Both Dr MacIntyre and Dr Watson then sent urine samples to the chemical pathologist at St. George's Hospital. A note accompanying the urine sent by Dr Watson read as follows:
"Dear Dr Bence Jones,
Over the next 2 months, the patient deteriorated, became emaciated, weak, and was racked with pain. He eventually died on January 1st 1846, in full possession of his mental faculties. Dr MacIntyre subsequently published the post-mortem examination and the description of the peculiar urine in 1850 . Unfortunately for him, Henry Bence Jones  (Figure 1.2) had already described the patient’s urinary findings in two, single author articles, one of which was published in The Lancet, in 1847. He considered the protein to be an “hydrated deutoxide of albumen”. He wisely commented:

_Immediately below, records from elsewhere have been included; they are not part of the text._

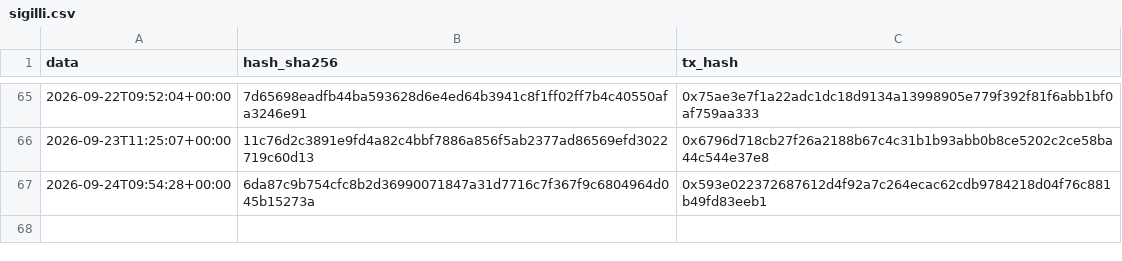
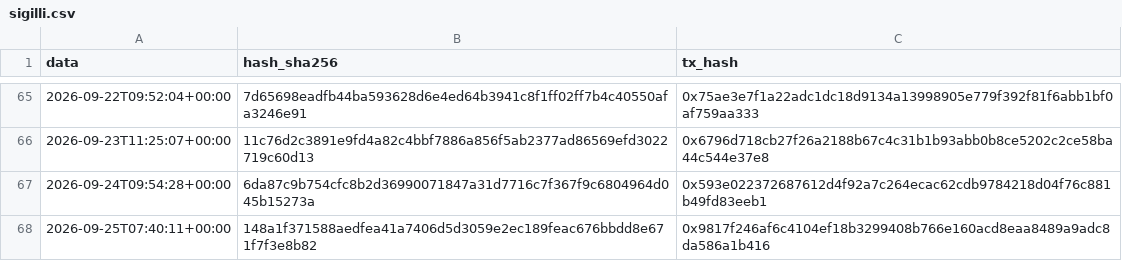
Before and after one commit to Alex00975/btc-accumulator-data, a CSV file: pubblico/sigilli.csv, drawn as a sheet; only a part is shown, gaps mark what is left out.

```diff
--- a/pubblico/sigilli.csv
+++ b/pubblico/sigilli.csv
@@ -67 +67,2 @@ data,hash_sha256,tx_hash
 2026-09-24T09:54:28+00:00,6da87c9b754cfc8b2d36990071847a31d7716c7f367f9c6804964d045b15273a,0x593e022372687612d4f92a7c264ecac62cdb9784218d04f76c881b49fd83eeb1
+2026-09-25T07:40:11+00:00,148a1f371588aedfea41a7406d5d3059e2ec189feac676bbdd8e671f7f3e8b82,0x9817f246af6c4104ef18b3299408b766e160acd8eaa8489a9adc8da586a1b416
```
Also changed, not shown: pubblico/operazioni.csv, serie.csv, 5 other files.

“I need hardly remark on the importance of seeking for this oxide of albumen in other cases of mollities ossium”.
Bence Jones’s reputation was assured, while the contributions of his colleagues were consigned to the footnotes of history.
For all the apparent injustice to his colleague, William MacIntyre, Henry Bence Jones achieved much else in his career. He published over 40 papers and became rich and famous based on his clinical practice, lecturing and original observations, and was elected to fellowship of The Royal Society at the tender age of 33. Florence Nightingale once described him as “the best chemical doctor in London.” Surprisingly, there was no mention of Bence Jones protein in his obituary and the eponym (and the hyphen in his name) was not used until after his death .
By 1909, over 40 cases of Bence Jones proteinuria had been reported , and the protein was thought to originate in bone marrow plasma cells that were first identified by Waldeyer in 1875. In 1922, Bayne-Jones and Wilson characterised two types of Bence Jones protein by observing precipitation reactions using antisera made by immunising rabbits with the urine of several patients. The proteins were classified as group I and group II types. However, it was not until 1956 that Korngold and Lapiri, using the Ouchterlony technique, showed that antisera raised against the different groups also reacted with myeloma proteins. As a tribute to their observations the two types of Bence Jones protein were designated kappa and lambda (κ and λ). Edelman and Gally, in 1962, subsequently showed that FLCs prepared from IgG monoclonal proteins were the same as Bence Jones protein. It had taken 117 years from the original observation for the function of Bence Jones protein to be finally determined.